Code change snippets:
════════

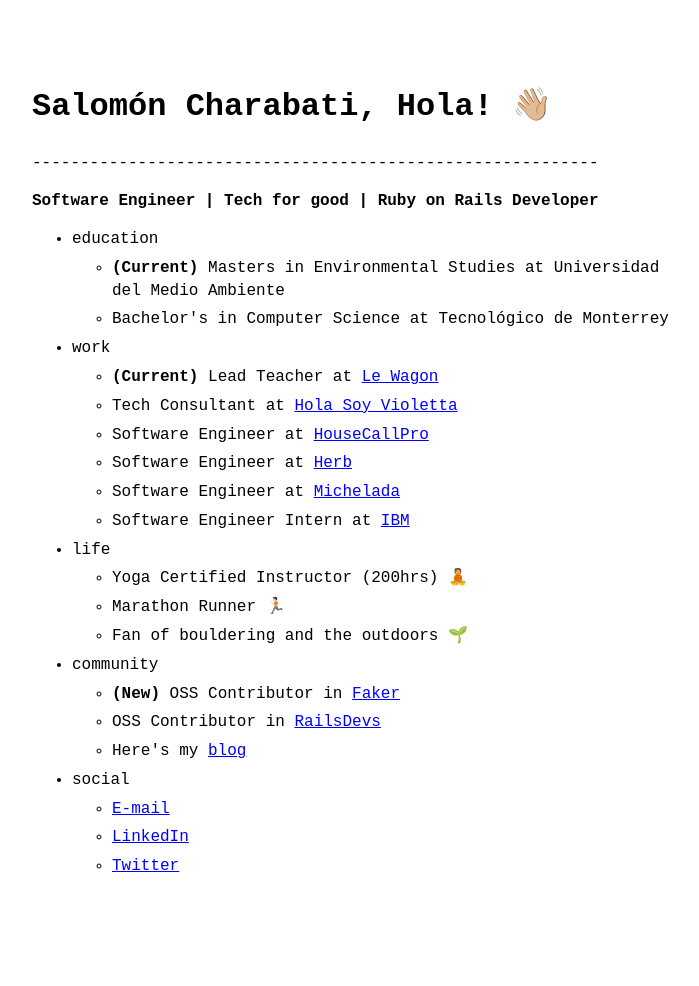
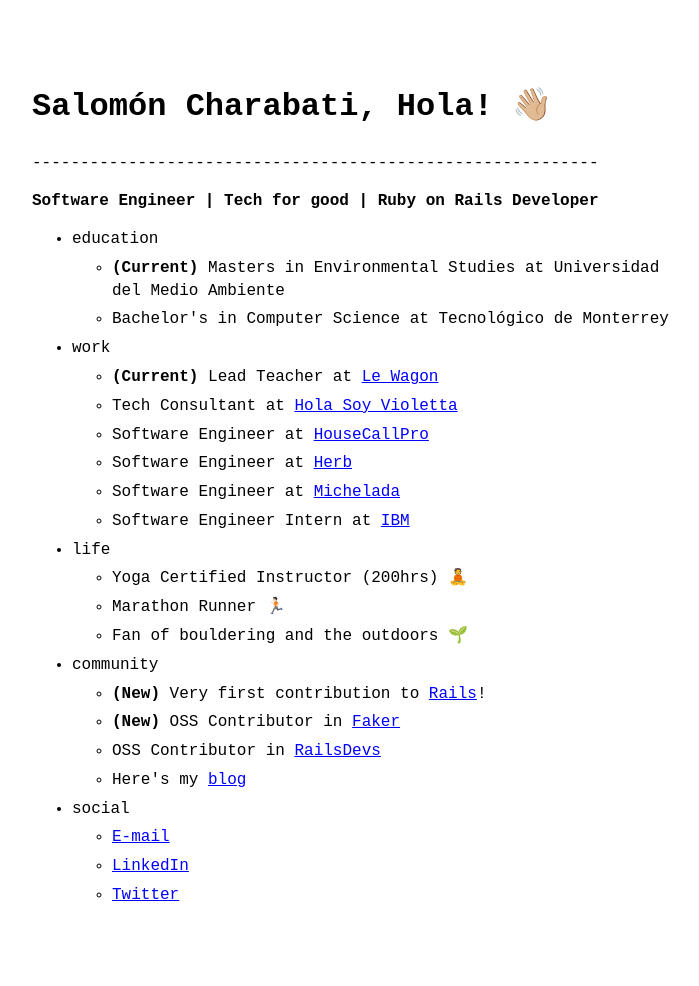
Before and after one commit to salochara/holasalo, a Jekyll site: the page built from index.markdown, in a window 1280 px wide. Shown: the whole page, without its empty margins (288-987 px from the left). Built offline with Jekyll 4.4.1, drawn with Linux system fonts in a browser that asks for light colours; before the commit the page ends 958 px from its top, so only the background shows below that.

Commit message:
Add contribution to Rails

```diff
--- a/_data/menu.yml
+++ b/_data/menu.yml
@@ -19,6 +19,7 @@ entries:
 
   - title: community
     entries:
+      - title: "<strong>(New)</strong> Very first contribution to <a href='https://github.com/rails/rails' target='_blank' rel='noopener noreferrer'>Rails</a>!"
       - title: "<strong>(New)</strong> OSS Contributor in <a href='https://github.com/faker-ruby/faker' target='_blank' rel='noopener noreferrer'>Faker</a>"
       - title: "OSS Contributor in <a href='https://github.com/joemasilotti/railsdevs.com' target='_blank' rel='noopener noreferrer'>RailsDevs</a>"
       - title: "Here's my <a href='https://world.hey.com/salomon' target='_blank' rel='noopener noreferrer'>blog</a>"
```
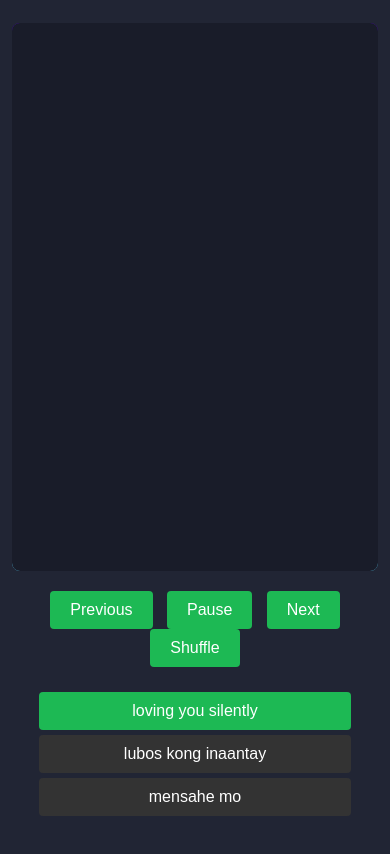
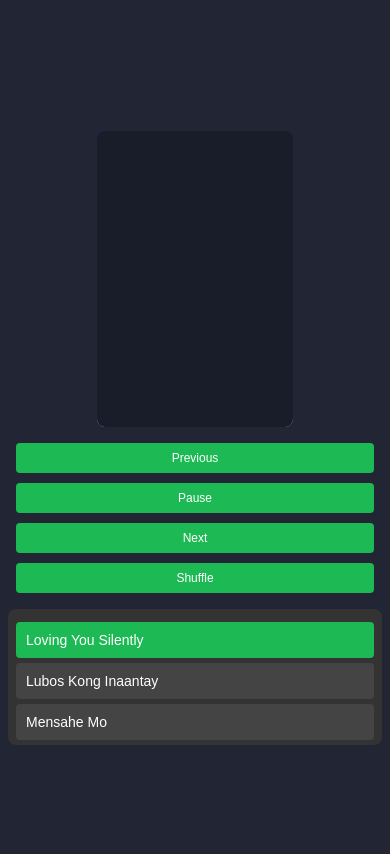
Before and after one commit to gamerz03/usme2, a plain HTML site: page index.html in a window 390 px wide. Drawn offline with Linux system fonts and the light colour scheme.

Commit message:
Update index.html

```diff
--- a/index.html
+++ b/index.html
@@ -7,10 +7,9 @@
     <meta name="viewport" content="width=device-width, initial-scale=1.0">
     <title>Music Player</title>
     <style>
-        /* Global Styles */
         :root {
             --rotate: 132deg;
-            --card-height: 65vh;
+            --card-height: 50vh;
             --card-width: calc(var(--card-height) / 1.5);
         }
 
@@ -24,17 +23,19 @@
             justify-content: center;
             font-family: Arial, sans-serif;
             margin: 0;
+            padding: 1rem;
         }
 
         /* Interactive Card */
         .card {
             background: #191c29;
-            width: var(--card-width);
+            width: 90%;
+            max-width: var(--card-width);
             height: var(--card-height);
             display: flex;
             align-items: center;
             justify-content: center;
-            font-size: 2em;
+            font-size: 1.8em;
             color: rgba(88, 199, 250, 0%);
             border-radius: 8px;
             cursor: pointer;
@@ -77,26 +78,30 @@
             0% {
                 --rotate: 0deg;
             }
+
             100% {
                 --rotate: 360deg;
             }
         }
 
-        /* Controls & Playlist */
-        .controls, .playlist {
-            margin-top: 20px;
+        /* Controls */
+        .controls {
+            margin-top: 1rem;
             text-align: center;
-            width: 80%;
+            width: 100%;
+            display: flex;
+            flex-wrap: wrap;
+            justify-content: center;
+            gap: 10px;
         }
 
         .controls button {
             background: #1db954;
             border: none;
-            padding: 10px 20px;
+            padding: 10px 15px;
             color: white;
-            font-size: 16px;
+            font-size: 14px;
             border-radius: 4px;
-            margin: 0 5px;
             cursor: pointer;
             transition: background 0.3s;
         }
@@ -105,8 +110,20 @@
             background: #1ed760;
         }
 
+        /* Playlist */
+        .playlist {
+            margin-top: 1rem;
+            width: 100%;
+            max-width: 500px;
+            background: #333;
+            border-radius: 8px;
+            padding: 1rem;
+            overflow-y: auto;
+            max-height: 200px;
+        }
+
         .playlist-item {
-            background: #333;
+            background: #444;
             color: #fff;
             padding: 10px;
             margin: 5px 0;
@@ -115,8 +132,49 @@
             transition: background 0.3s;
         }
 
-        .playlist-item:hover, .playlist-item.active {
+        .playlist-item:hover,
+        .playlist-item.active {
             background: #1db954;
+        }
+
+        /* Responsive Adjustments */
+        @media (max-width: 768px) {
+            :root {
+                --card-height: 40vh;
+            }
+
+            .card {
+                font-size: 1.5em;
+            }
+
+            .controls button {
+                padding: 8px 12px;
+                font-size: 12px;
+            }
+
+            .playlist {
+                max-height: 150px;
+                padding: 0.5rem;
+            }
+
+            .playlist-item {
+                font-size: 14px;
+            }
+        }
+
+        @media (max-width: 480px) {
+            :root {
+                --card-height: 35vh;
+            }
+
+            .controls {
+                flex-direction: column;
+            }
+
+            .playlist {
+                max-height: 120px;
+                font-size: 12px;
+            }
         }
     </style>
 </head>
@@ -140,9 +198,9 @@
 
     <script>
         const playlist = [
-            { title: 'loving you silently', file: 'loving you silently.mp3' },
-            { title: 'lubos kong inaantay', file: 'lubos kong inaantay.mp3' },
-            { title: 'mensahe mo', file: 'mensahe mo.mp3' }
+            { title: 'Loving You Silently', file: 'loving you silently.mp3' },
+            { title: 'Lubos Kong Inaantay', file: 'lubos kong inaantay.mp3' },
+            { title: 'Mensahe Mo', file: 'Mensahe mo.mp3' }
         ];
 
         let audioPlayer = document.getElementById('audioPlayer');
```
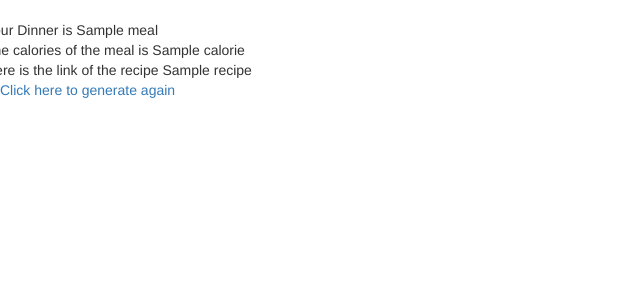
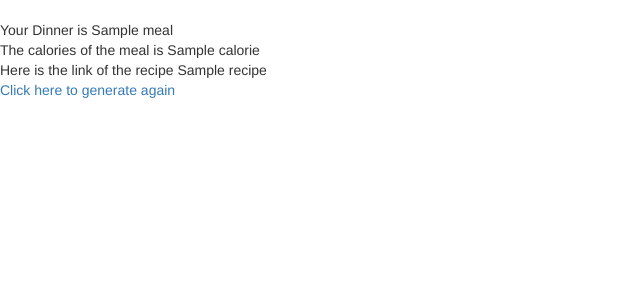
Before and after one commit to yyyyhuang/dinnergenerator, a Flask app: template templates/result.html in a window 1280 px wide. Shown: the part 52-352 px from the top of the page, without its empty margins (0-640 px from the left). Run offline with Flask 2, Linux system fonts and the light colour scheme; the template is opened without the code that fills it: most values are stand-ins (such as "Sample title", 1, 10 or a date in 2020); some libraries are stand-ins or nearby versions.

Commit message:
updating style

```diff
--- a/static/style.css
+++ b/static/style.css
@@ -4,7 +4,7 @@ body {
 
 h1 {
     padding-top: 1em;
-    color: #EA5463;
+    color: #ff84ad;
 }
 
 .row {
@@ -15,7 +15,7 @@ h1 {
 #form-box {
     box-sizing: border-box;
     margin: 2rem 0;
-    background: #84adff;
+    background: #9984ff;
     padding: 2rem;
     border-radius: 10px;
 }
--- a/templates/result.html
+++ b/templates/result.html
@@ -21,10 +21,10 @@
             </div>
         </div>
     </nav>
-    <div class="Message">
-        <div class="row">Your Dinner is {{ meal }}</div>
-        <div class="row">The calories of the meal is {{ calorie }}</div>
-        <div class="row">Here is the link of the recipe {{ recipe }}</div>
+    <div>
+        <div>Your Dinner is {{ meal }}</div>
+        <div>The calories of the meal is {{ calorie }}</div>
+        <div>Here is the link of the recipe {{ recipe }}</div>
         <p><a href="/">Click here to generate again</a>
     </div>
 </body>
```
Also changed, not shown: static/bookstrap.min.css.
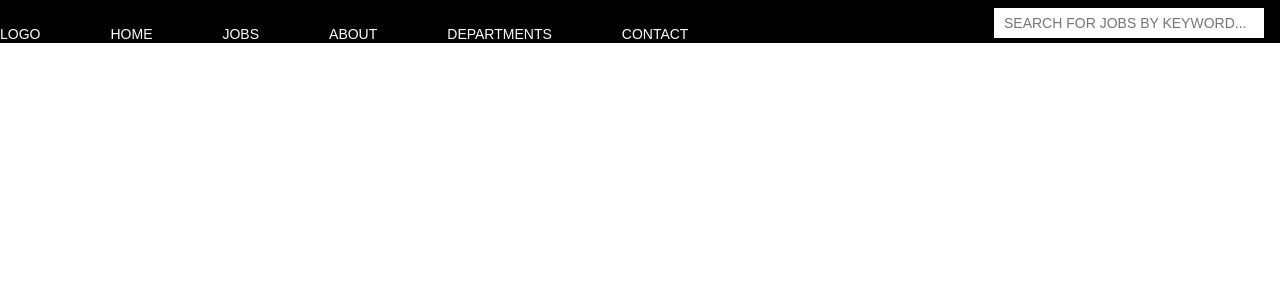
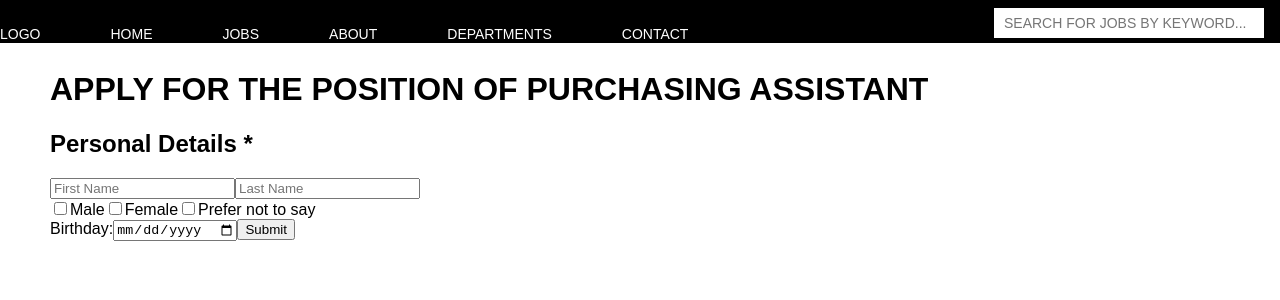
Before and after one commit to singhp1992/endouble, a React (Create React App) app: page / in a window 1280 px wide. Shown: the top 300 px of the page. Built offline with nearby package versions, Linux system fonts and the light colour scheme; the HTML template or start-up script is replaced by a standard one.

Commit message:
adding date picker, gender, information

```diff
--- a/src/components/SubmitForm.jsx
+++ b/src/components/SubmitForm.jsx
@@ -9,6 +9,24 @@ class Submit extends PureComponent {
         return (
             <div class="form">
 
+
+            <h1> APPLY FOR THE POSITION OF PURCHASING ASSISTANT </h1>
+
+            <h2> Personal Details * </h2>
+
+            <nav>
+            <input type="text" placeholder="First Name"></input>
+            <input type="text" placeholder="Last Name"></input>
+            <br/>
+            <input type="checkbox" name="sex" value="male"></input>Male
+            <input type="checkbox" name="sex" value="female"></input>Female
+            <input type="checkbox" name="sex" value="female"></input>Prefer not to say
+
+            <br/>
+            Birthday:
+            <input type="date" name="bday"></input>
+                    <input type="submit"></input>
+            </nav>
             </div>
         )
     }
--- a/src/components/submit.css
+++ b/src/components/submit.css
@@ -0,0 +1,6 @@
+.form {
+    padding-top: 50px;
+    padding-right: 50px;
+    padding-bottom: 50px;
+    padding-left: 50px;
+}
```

════════

## [Instructions to follow]
Filter the entries above and copy only the lines that hold "size".

## [Solution for this problem]
-            font-size: 2em;
+            font-size: 1.8em;
-            font-size: 16px;
+            font-size: 14px;
+                font-size: 1.5em;
+                font-size: 12px;
+                font-size: 14px;
+                font-size: 12px;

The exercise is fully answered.